* **Data extracts**
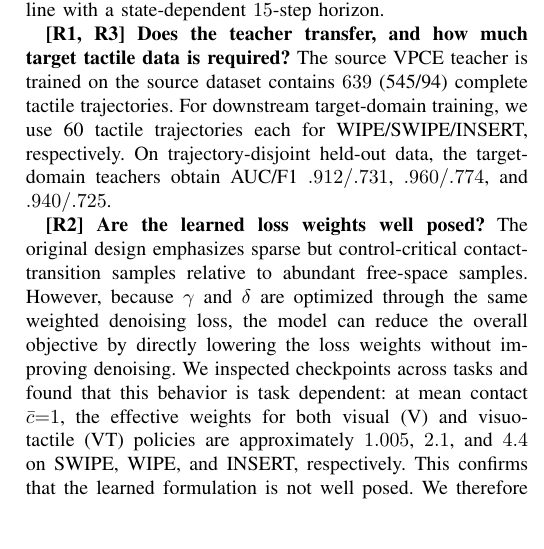
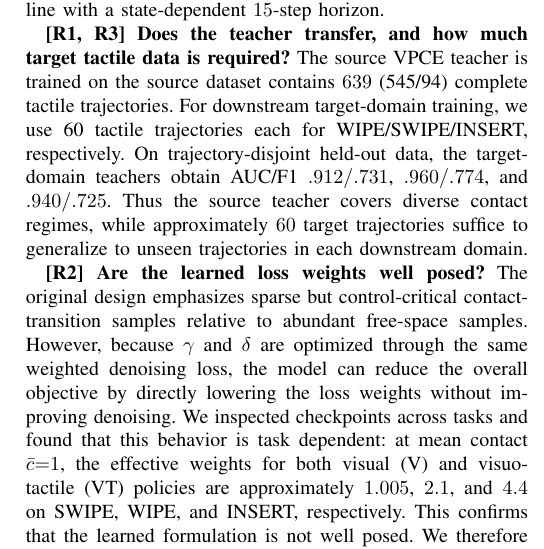
Before and after one commit to leizongbless/rebattal_corl, a LaTeX paper (rebuttal_template.tex): part of one column of page 1 of 2, cut so that both start at the same text, the shorter picture padded with empty space. Compiled offline with pdfLaTeX.

Commit message:
Updates from Overleaf

```diff
--- a/rebuttal_template.tex
+++ b/rebuttal_template.tex
@@ -68,7 +68,9 @@ source dataset contains $639$ (545/94) complete tactile trajectories.
 For downstream target-domain training, we use 60 tactile trajectories each for
 WIPE/SWIPE/INSERT, respectively. On trajectory-disjoint held-out data, the
 target-domain teachers obtain AUC/F1 $.912/.731$, $.960/.774$, and $.940/.725$.
-
+Thus the source teacher covers diverse contact regimes, while approximately
+$60$ target trajectories suffice to generalize to unseen trajectories in each
+downstream domain.
 
 \newparagraph{[R2] Are the learned loss weights well posed?}
 The original design emphasizes sparse but control-critical contact-transition
```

* **Task statement**
Print the data again, word for word, without any pictures.

* **Answer to this exercise**
Before and after one commit to leizongbless/rebattal_corl, a LaTeX paper (rebuttal_template.tex): part of one column of page 1 of 2, cut so that both start at the same text, the shorter picture padded with empty space. Compiled offline with pdfLaTeX.

Commit message:
Updates from Overleaf

```diff
--- a/rebuttal_template.tex
+++ b/rebuttal_template.tex
@@ -68,7 +68,9 @@ source dataset contains $639$ (545/94) complete tactile trajectories.
 For downstream target-domain training, we use 60 tactile trajectories each for
 WIPE/SWIPE/INSERT, respectively. On trajectory-disjoint held-out data, the
 target-domain teachers obtain AUC/F1 $.912/.731$, $.960/.774$, and $.940/.725$.
-
+Thus the source teacher covers diverse contact regimes, while approximately
+$60$ target trajectories suffice to generalize to unseen trajectories in each
+downstream domain.
 
 \newparagraph{[R2] Are the learned loss weights well posed?}
 The original design emphasizes sparse but control-critical contact-transition
```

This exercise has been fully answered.